This week the Department of Defense High Performance Computing Modernization Program (HPCMP) announced a new supercomputing investment for use by its engineering and research teams. The total acquisition is valued at $73.8 million, including acquisition of four supercomputing systems with corresponding hardware and software maintenance services. At 9.92 petaFLOPS, this procurement will increase the HPCMP’s aggregate supercomputing capability from 16.5 petaFLOPS to 26.4 petaFLOPS.
The acquisition of these four systems completes an historic year for the HPCMP,” said Christine Cuicchi, HPCMP associate director for High Performance Computing (HPC) centers. “We have now purchased more than $150 million of supercomputers within the 2014 calendar year. This previously unmatched expansion in capability—which nearly quintuples our pre-2014 capacity of 5.38 petaFLOPS to 26.4 petaFLOPS—will give our users another 577,000 compute cores on which to perform groundbreaking science and realize previously impossible discoveries in DOD research.”
The four purchased systems will collectively provide 223,024 cores, more than 830 terabytes of memory, and a total disk storage capacity of 17.4 petabytes. This competitive government acquisition was executed through the U. S. Army Engineering and Support Center in Huntsville, Alabama, which selected systems from Silicon Graphics Federal, LLC, and Cray, Inc.
The new supercomputers will be installed at two of the HPCMP’s five DOD Supercomputing Resource Centers (DSRCs), and will serve users from all Defense Department services and agencies:
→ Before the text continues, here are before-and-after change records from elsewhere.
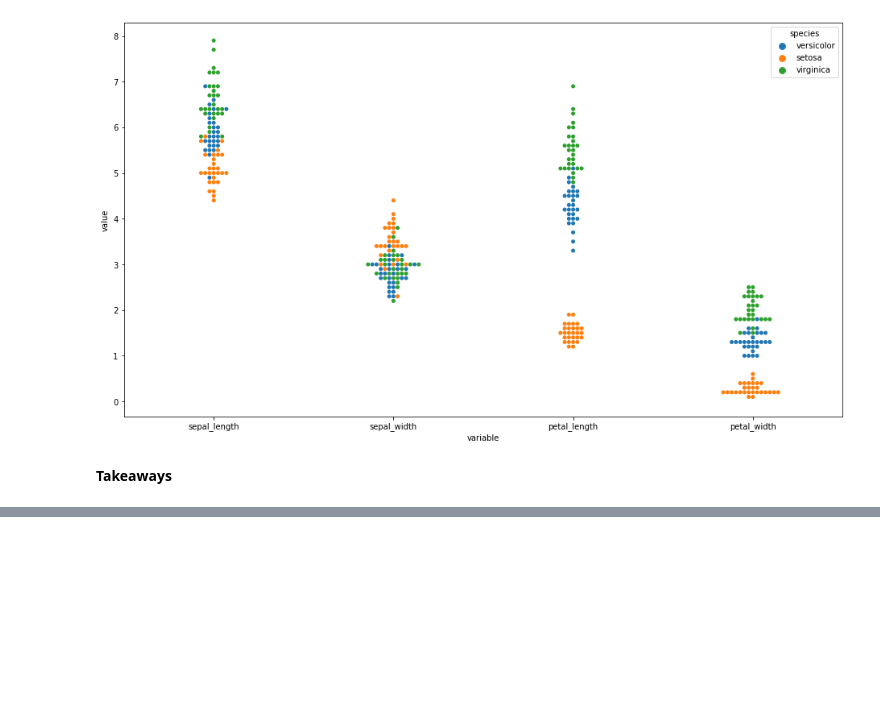
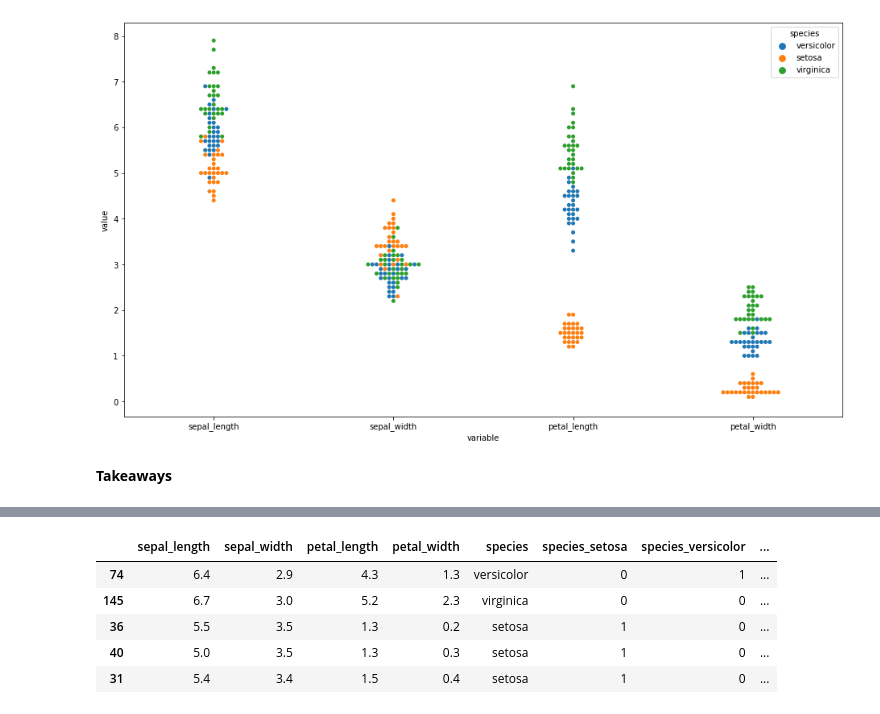
Before and after one commit to Yongliang-Shi/classification-exercises, a Jupyter notebook: classification_exercises.ipynb, the cells around one changed output, grey strips where cells are left out. Cells and saved outputs as stored; diff of their text form; code cells hidden in the pictures; blank space fills up the shorter version.

```diff
--- a/classification_exercises.ipynb
+++ b/classification_exercises.ipynb
@@ -416,0 +430,13 @@ sns.swarmplot(data=train_numeric_vars_melted, x='variable', y='value', hue='spec
+# %%
+# Create new columns to hold sepal_area and petal_area
+
+train['sepal_area'] = train.sepal_length * train.sepal_width
+train['petal_area'] = train.petal_length * train.petal_width
+train.sample(5)
+# %% [output]
+|  | sepal_length | sepal_width | petal_length | petal_width | species | species_setosa | species_versicolor | ... |
+| 74 | 6.4 | 2.9 | 4.3 | 1.3 | versicolor | 0 | 1 | ... |
+| 145 | 6.7 | 3.0 | 5.2 | 2.3 | virginica | 0 | 0 | ... |
+| 36 | 5.5 | 3.5 | 1.3 | 0.2 | setosa | 1 | 0 | ... |
+| 40 | 5.0 | 3.5 | 1.3 | 0.3 | setosa | 1 | 0 | ... |
+| 31 | 5.4 | 3.4 | 1.5 | 0.4 | setosa | 1 | 0 | ... |
```
Also changed, not shown: parts of 4 cells of this notebook.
- The Air Force Research Laboratory DSRC at Wright-Patterson Air Force Base, Ohio, will receive an SGI ICE X system, based on the 2.3 GHz Intel Xeon E5-2699v3 (“Haswell-EP”) processors. The system will be named “Thunder” and consist of:
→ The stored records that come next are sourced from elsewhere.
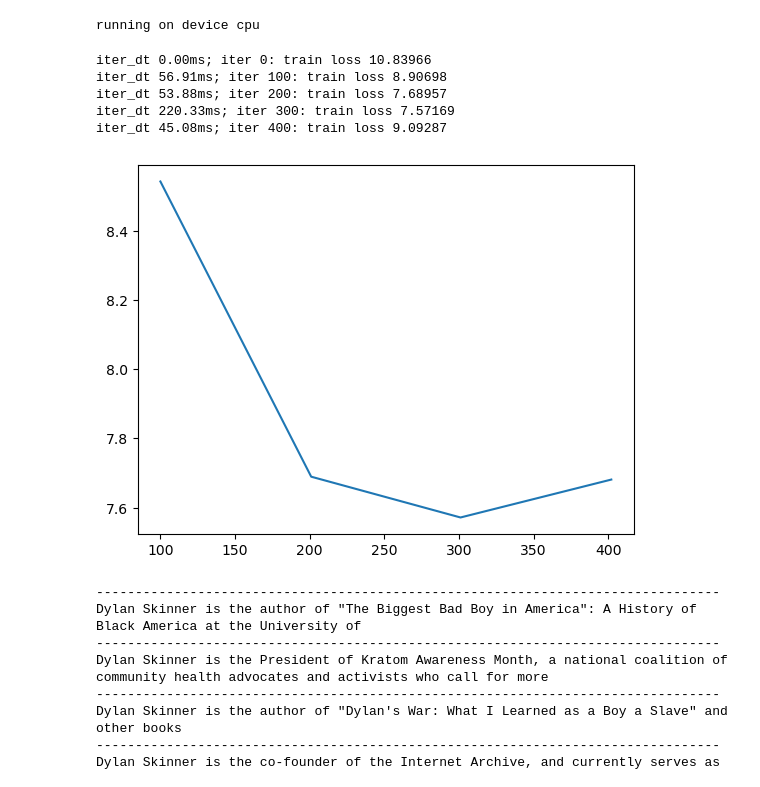
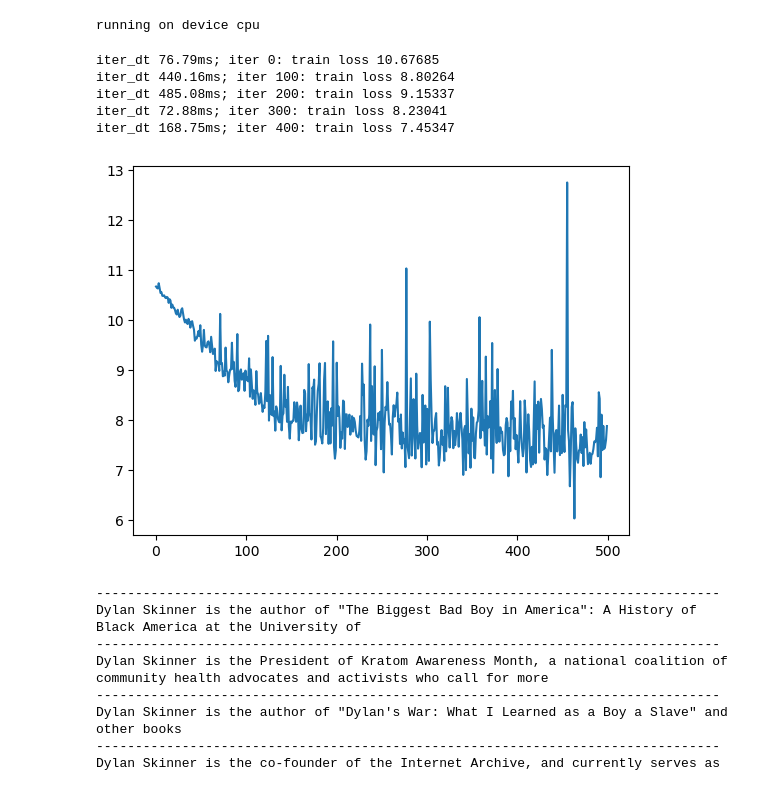
Before and after one commit to dylanskinner65/MinGPT_UL2, a Jupyter notebook: project2a.ipynb, the cells around one changed output. Cells and saved outputs as stored; diff of their text form; code cells hidden in the pictures.

Commit message:
Implemented a way to save and plot losses.

```diff
--- a/project2a.ipynb
+++ b/project2a.ipynb
@@ -89,21 +101,21 @@ running on device cpu
 # %%
 def batch_end_callback(trainer):
     if trainer.iter_num % 100 == 0:
         print(f"iter_dt {trainer.iter_dt * 1000:.2f}ms; iter {trainer.iter_num}: train loss {trainer.loss.item():.5f}")
 trainer.set_callback('on_batch_end', batch_end_callback)
 
 trainer.run()
 
 # Plot the loss
-plt.plot(trainer.iter_list, [a.detach() for a in trainer.saved_loss])
+plt.plot(np.arange(len(trainer.curr_loss)), trainer.curr_loss)
 plt.show()
 # %% [output]
-iter_dt 0.00ms; iter 0: train loss 10.83966
-iter_dt 56.91ms; iter 100: train loss 8.90698
-iter_dt 53.88ms; iter 200: train loss 7.68957
-iter_dt 220.33ms; iter 300: train loss 7.57169
-iter_dt 45.08ms; iter 400: train loss 9.09287
+iter_dt 76.79ms; iter 0: train loss 10.67685
+iter_dt 440.16ms; iter 100: train loss 8.80264
+iter_dt 485.08ms; iter 200: train loss 9.15337
+iter_dt 72.88ms; iter 300: train loss 8.23041
+iter_dt 168.75ms; iter 400: train loss 7.45347
-[figure, old version]
+[figure, new version]
 # %%
 
 def generate(prompt='', num_samples=10, steps=20, do_sample=True):
```
Also changed, not shown: parts of 3 cells of this notebook, 1 other file.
- 125,888 compute cores
- 356 Intel Xeon Phi coprocessors
- 356 NVIDIA Tesla K40 GPGPUs
- 443 terabytes of memory
- 12.4 petabytes of storage
- 5.66 petaFLOPS of peak computing capability
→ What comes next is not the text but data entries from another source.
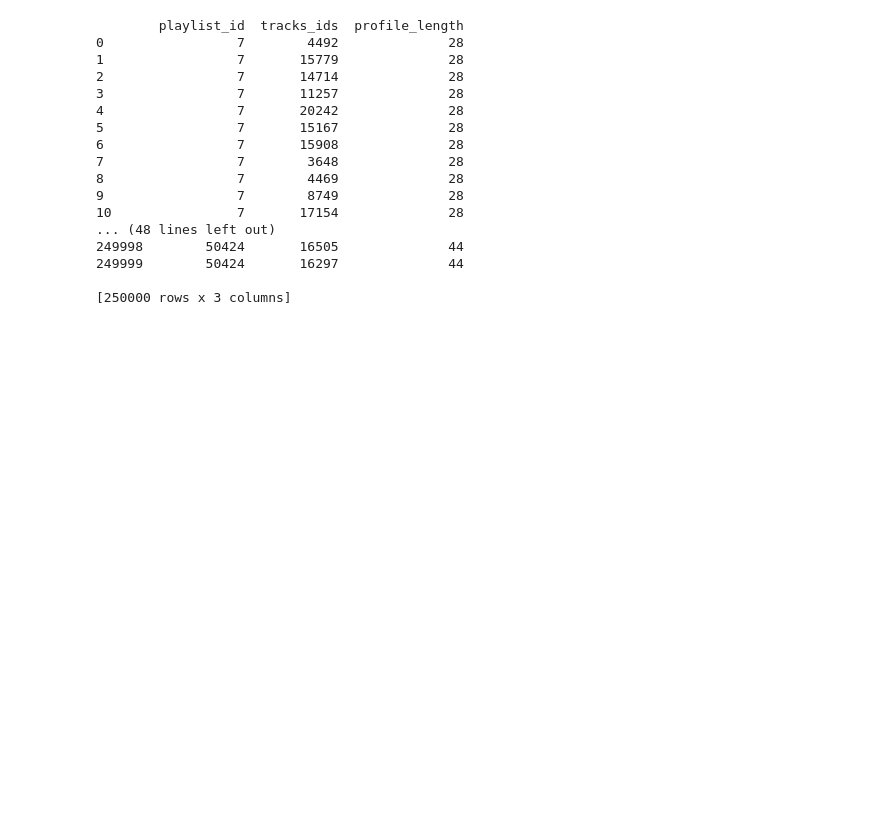
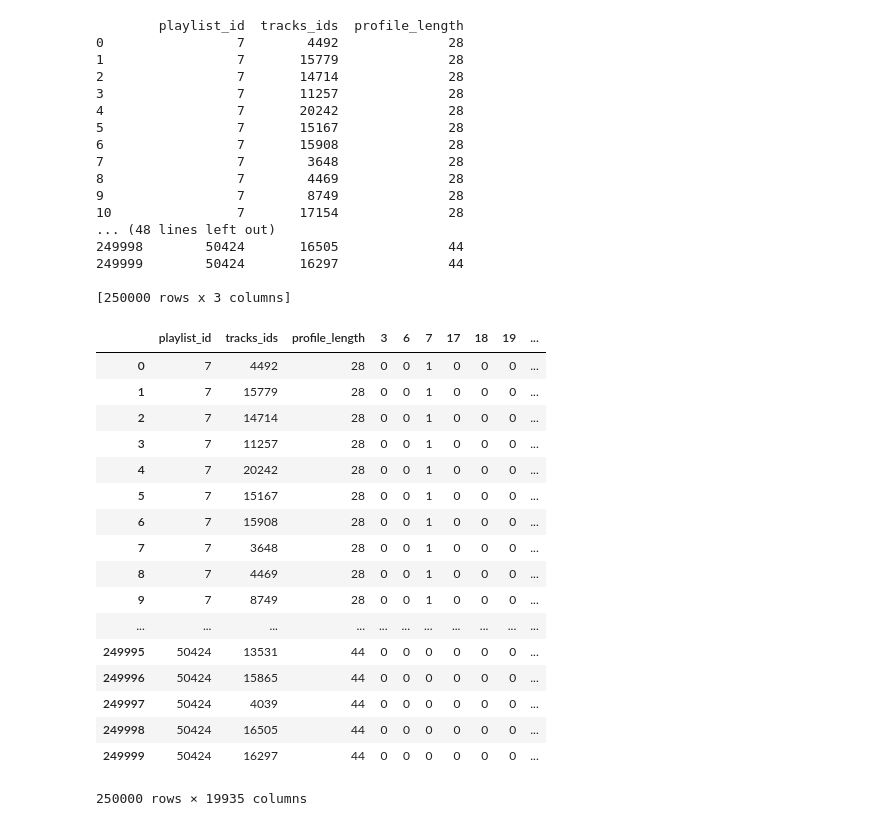
Before and after one commit to federicoparroni/RecSys, a Jupyter notebook: reranking/rerank.ipynb, the cells around one changed output. Drawn from its saved outputs; the diff is of its cells as text; code cells hidden in the pictures; blank space fills up the shorter version.

```diff
--- a/reranking/rerank.ipynb
+++ b/reranking/rerank.ipynb
@@ -97,0 +90,28 @@ del oht
+# %%
+ohp = pd.get_dummies(rec_lengths_df['playlist_id'])
+rec_lengths_df.drop(['playlist_id'], axis=1)
+
+oht = pd.get_dummies(rec_lengths_df['tracks_ids'])
+rec_lengths_df.drop(['tracks_ids'], axis=1)
+
+oh1 = pd.concat([rec_lengths_df, ohp, oht], axis=1)
+oh1
+# %% [output]
+|  | playlist_id | tracks_ids | profile_length | 3 | 6 | 7 | 17 | 18 | 19 | ... |
+| 0 | 7 | 4492 | 28 | 0 | 0 | 1 | 0 | 0 | 0 | ... |
+| 1 | 7 | 15779 | 28 | 0 | 0 | 1 | 0 | 0 | 0 | ... |
+| 2 | 7 | 14714 | 28 | 0 | 0 | 1 | 0 | 0 | 0 | ... |
+| 3 | 7 | 11257 | 28 | 0 | 0 | 1 | 0 | 0 | 0 | ... |
+| 4 | 7 | 20242 | 28 | 0 | 0 | 1 | 0 | 0 | 0 | ... |
+| 5 | 7 | 15167 | 28 | 0 | 0 | 1 | 0 | 0 | 0 | ... |
+| 6 | 7 | 15908 | 28 | 0 | 0 | 1 | 0 | 0 | 0 | ... |
+| 7 | 7 | 3648 | 28 | 0 | 0 | 1 | 0 | 0 | 0 | ... |
+| 8 | 7 | 4469 | 28 | 0 | 0 | 1 | 0 | 0 | 0 | ... |
+| 9 | 7 | 8749 | 28 | 0 | 0 | 1 | 0 | 0 | 0 | ... |
+| ... | ... | ... | ... | ... | ... | ... | ... | ... | ... | ... |
+| 249995 | 50424 | 13531 | 44 | 0 | 0 | 0 | 0 | 0 | 0 | ... |
+| 249996 | 50424 | 15865 | 44 | 0 | 0 | 0 | 0 | 0 | 0 | ... |
+| 249997 | 50424 | 4039 | 44 | 0 | 0 | 0 | 0 | 0 | 0 | ... |
+| 249998 | 50424 | 16505 | 44 | 0 | 0 | 0 | 0 | 0 | 0 | ... |
+| 249999 | 50424 | 16297 | 44 | 0 | 0 | 0 | 0 | 0 | 0 | ... |
+250000 rows × 19935 columns
```
Also changed, not shown: parts of 6 cells of this notebook.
- The Navy DSRC of the Naval Meteorology and Oceanography Command at Stennis Space Center, Mississippi, will receive three Cray XC40 systems containing 2.3 GHz Intel Xeon E5-2698v3 (“Haswell-EP”) processors. The systems will be named “Bean,” “Conrad” and “Gordon” in honor of the Apollo 12 astronauts Alan Bean, Pete Conrad and Richard F. Gordon, Jr., all of whom were also naval aviators. Two larger systems will each contain:
- 50,208 compute cores
- 168 Intel Xeon Phi coprocessors
- 197 terabytes of memory
- 2.29 petabytes of storage
- 2.0 petaFLOPS of peak computing capability
A third smaller system will contain:
- 6,720 compute cores
- 24 Intel Xeon Phi coprocessors
- 27 terabytes of memory
- 420 terabytes of storage
- 260 teraFLOPS peak computing capability
Combined, the Navy DSRC will add 107,136 compute cores and 4.26 petaFLOPS of capability to the DSRC.
The HPCMP enables advanced computing for the DOD’s science and engineering communities, and serves as an innovation enabler. HPC is employed in a broad range of diverse application areas in the DOD including fluid dynamics, structural mechanics, materials design, space situational awareness, climate and ocean modeling, and environmental quality.